After 2 years of study and work by an ad hoc citizen’s committee, work is proceeding on drafting a proposed River Forest Historic Preservation ordinance. A preliminary draft of that ordinance is being studied and discussed by village officials and members of an ad hoc preservation committee.
The discussion was slowed considerably last week by the absence of key members of that working group, including Village President Frank Paris, Assistant Village Administrator Steve Gutierrez and Village Attorney Jon Gilbert, all of whom were out of town.
Laurel McMahon of the Ad Hoc Committee on Historic Preservation described the process as “slow but positive.”
“We talked about definitions and wordings,” she said Friday. “A couple more meetings and we’ll have a good idea.”
Trustee Al Swanson, who was present at last Thursday’s ordinance discussion, tended to agree with that assessment, though he was a bit more reserved and noncommittal.
“It depends on where the conversation goes,” he said. “I would love to say [it could go to the village board] by April’s second meeting.” Swanson declined to talk specifics, agreeing with McMahon that the process was at a sensitive point where the discussion focused on the nuances of language.
The committee meets again this Thursday night at 6:15, with several more meetings likely to follow. Any final resolution, Swanson said, could possibly take until September.
While a bit disappointed at the current tempo, McMahon said she was greatly encouraged by discussions over actual language after nearly 2 years of general discussion regarding historic preservation.
“I see the light at the end of the tunnel,” she said. “This is no longer a concept. This is a draft of the actual ordinance.”
Part of the reason for the slow pace relates to fears over the possible ramifications of any historic preservation ordinance. Concern has been expressed in the past by both Paris and some trustees regarding possible negative effects of any ordinance on property rights and development in the village.
Reached by phone Tuesday, Paris said he hoped the group could forward an ordinance to the village board that reflected both “caution and preservation.”

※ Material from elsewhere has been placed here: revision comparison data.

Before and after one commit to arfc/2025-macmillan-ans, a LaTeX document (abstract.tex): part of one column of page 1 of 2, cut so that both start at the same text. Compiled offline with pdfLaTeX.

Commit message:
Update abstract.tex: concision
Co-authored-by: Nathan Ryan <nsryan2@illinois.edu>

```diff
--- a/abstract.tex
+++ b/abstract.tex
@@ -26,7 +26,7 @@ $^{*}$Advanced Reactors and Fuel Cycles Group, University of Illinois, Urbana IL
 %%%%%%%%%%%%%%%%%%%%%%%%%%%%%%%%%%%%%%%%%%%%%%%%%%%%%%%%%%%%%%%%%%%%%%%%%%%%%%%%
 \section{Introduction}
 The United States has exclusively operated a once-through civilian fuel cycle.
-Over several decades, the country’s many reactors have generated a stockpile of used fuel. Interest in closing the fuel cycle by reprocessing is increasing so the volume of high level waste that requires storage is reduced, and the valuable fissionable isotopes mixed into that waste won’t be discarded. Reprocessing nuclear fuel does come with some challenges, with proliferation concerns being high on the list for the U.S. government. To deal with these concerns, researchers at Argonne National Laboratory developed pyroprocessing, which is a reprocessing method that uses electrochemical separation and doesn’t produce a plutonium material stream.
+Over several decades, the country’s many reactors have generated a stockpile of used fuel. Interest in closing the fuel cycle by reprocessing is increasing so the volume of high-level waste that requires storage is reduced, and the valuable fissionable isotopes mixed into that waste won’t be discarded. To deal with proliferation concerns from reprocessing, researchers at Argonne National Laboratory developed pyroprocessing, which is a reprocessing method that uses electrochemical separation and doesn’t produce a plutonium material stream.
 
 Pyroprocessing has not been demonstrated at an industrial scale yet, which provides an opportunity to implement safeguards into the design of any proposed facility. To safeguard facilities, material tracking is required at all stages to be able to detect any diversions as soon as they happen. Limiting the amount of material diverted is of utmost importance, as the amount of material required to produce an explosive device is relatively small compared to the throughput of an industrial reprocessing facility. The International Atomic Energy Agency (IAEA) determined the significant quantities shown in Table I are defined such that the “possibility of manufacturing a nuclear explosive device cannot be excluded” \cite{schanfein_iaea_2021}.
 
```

Preservation is important he said, but so too is a deference toward the rights of property owners.
McMahon said she appreciates those concerns, but said people need not worry. Her concern, she said, is solely that an awareness of the village’s history and significant architecture be a part of any development planning process.
“This is not going to be an extremely restrictive ordinance,” she said. “The purpose is not to restrict people, but to make sure that changes are done in a sensitive manner.”
Part of that approach, McMahon said, is educational.
“We need an educational framework to make people more aware of the architectural and historic heritage of our village,” she said.